No matter what your pictures are like at the start, it’s likely that just like me you will feel a huge urge to show them to everyone no matter whether they’re good or bad… but that relates to my second point:
2. Once You Start You Can’t Go Back
This isn’t just praise, it’s a warning! I’ve seen it in other people and I yet never thought it would end up hitting me too: photography is addictive. I soon realized that my thoughts were constantly returning to my camera bag, that I was constantly thinking about what and how to photograph, that I was spending a large amount of time at my computer going through my best pictures and just as much time learning about the other people’s experience with equipment or watching if the lens of my dreams had dropped at least a little in price. In an unbelievably short time, this led to a new item sneaking its way into my monthly budget: savings for lenses.
What makes this warning really important is that photography has the power to change your life. It is a beautiful, but also demanding hobby, and I’m not just talking about money. For example, I went on to give my girlfriend a Fujifilm Instax for Christmas. And I received a Polaroid. We are simply both crazy about photos now. And so I warn you: photography takes time, space, and a lot of energy. And this leads up to:
3. Photography Is an Art and a Science

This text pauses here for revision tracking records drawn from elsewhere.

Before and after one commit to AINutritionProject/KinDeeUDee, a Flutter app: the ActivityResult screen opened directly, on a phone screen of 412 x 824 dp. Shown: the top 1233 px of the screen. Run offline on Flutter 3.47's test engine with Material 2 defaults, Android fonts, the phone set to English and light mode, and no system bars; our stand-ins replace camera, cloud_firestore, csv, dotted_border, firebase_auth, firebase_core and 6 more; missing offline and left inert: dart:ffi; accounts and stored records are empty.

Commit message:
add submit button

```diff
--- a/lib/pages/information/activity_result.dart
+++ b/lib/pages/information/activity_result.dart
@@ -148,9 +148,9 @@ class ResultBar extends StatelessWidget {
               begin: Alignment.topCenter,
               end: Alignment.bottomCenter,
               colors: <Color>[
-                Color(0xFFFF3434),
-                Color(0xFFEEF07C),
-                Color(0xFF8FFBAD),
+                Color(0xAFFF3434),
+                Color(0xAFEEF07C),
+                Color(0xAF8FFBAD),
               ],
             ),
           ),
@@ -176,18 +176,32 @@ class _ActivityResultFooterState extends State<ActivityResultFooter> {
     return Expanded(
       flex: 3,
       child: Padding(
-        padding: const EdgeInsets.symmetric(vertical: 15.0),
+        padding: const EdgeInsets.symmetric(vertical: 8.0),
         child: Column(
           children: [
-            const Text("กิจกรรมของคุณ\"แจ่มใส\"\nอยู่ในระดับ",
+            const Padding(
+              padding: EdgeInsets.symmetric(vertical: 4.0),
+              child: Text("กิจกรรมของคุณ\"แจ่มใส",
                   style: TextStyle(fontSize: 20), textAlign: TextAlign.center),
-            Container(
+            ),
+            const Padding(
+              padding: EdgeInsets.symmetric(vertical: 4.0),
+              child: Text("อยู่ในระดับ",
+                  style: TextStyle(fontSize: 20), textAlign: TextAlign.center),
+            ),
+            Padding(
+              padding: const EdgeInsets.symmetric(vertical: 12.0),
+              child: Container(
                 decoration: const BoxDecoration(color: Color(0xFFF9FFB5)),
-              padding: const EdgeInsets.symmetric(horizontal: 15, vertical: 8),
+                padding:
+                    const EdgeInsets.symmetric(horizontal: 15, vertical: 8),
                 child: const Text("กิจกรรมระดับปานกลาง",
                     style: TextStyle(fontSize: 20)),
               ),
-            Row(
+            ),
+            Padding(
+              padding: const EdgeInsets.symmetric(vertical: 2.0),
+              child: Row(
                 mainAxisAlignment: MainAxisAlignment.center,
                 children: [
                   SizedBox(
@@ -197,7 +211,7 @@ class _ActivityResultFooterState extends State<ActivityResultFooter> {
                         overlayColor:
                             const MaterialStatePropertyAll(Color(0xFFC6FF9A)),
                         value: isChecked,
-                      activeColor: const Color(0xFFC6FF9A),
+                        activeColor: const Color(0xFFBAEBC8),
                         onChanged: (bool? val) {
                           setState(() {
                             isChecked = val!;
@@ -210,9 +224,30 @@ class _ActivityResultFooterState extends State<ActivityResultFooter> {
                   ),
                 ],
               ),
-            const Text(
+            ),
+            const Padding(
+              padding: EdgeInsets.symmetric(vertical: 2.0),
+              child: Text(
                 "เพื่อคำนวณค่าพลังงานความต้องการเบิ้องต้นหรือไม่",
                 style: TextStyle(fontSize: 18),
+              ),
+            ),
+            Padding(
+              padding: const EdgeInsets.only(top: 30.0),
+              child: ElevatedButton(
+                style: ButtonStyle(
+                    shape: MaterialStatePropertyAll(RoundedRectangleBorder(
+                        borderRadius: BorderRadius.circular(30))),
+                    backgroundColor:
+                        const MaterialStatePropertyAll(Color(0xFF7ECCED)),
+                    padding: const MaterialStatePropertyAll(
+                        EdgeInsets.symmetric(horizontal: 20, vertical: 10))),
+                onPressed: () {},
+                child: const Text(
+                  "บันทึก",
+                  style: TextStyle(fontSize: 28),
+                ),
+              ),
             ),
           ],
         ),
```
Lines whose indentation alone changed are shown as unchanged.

Nobody is born an expert photographer. No matter how strong their visual talent is, they must learn the basics of photography. That’s also why we are starting this blog. The foundations of photography are not a breeze, and moving up from the “I have no idea what I’m doing” stage to actually taking advantage of what your camera has to offer requires both lots of practice and reading up on these basics. When I first came here to Zoner, my workmates’ conversations were all Greek to me—nothing but ISO’s, crops, and bokehs, and what the heck were all those? To this day I still sometimes slip up and stutter that a camera has a “stopper.”

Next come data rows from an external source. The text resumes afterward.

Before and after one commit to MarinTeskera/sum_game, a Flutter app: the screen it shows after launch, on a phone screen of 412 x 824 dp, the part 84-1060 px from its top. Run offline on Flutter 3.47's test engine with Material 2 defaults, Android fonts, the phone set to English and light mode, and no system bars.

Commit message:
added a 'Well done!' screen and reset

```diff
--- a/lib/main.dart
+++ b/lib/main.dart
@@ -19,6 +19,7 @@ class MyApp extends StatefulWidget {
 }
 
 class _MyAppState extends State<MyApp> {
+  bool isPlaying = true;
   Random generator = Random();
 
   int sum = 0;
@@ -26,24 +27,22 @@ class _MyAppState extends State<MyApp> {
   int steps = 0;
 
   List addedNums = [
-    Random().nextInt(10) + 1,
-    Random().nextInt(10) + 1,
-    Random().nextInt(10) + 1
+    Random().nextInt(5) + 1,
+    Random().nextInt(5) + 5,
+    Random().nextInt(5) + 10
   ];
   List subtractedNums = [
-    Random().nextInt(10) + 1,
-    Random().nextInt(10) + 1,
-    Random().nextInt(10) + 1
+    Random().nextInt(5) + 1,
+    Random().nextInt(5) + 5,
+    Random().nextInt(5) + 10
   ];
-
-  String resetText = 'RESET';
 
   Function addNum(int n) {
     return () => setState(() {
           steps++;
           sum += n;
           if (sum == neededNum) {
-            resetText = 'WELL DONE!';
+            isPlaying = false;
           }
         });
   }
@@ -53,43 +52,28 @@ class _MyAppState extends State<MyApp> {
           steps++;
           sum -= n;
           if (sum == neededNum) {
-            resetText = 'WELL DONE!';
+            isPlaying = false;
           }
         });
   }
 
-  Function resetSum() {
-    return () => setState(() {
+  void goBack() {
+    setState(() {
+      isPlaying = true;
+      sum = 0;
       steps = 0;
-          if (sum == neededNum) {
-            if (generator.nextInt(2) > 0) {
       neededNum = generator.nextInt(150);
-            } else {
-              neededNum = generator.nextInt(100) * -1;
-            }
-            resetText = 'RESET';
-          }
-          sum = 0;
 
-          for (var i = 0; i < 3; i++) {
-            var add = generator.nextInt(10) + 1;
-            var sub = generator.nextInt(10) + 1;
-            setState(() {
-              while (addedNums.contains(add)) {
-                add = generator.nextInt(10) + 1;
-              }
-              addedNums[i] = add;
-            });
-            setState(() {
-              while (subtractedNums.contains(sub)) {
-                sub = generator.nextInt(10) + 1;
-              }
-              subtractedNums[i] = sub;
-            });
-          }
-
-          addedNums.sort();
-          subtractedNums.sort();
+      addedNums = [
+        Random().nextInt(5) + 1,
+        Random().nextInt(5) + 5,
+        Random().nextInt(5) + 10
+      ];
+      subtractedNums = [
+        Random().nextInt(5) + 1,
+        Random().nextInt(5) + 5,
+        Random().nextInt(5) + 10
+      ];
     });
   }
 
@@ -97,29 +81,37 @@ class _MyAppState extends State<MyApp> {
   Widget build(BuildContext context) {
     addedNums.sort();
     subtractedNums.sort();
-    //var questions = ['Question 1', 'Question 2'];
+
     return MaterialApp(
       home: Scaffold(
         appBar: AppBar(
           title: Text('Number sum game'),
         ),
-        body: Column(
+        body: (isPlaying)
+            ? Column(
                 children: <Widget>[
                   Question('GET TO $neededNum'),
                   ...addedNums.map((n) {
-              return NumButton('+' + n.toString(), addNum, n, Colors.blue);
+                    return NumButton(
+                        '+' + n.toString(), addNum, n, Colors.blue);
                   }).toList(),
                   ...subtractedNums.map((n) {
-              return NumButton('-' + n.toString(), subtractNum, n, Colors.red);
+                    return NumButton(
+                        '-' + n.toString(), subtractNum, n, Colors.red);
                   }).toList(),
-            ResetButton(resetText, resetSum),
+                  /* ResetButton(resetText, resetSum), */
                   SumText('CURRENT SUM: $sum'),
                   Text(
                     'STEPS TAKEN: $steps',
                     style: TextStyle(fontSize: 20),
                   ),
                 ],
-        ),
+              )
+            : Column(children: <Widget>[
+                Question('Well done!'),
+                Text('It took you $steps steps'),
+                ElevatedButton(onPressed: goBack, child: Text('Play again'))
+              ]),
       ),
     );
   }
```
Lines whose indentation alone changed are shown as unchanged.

And so: read. Read our blog. Read other photo websites, there’s certainly enough of them out there. Buy a book. Go to an exhibition and view other people’s photos. Save the ones that you like and would like to emulate. But the most important thing:
4. Take. Pictures.

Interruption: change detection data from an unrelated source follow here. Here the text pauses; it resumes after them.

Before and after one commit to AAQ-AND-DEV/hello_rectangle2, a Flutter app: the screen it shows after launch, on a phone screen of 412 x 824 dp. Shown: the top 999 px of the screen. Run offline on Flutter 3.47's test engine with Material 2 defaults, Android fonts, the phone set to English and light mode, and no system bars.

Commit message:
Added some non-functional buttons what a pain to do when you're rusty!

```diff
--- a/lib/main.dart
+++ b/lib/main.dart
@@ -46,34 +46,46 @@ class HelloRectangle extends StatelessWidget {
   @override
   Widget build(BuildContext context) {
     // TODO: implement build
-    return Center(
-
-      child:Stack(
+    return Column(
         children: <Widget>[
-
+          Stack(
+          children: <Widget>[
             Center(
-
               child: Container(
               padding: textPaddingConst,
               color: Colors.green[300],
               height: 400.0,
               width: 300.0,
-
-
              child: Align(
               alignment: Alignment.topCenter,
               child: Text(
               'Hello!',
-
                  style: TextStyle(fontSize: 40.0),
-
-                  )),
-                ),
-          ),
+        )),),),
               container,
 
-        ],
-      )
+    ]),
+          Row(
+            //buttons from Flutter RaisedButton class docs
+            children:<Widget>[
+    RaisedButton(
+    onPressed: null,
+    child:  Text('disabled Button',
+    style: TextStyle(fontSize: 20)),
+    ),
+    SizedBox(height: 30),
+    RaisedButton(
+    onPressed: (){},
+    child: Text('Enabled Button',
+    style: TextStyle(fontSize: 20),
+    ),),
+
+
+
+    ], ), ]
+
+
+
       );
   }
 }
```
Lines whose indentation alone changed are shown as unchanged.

Keep shooting. Constantly. Even if 90% of your pictures you can’t even get sharp and the other 10% are still ugly: take pictures. There really is no other road to starting to take good pictures. And every photographer will tell you this. Try out a variety of genres and try following some tutorials.
Experiment. Take pictures of your loved ones, take a camera when you head out on the town, simply take pictures of everything. Only practice will help you get better, find the subject of your heart, and find your style.
I’ve got my fingers crossed for you!
Author of this article is Zoner Inc. employee. The views expressed in this article are those of the author and do not necessarily represent the views of, and should not be attributed to, Zoner Inc.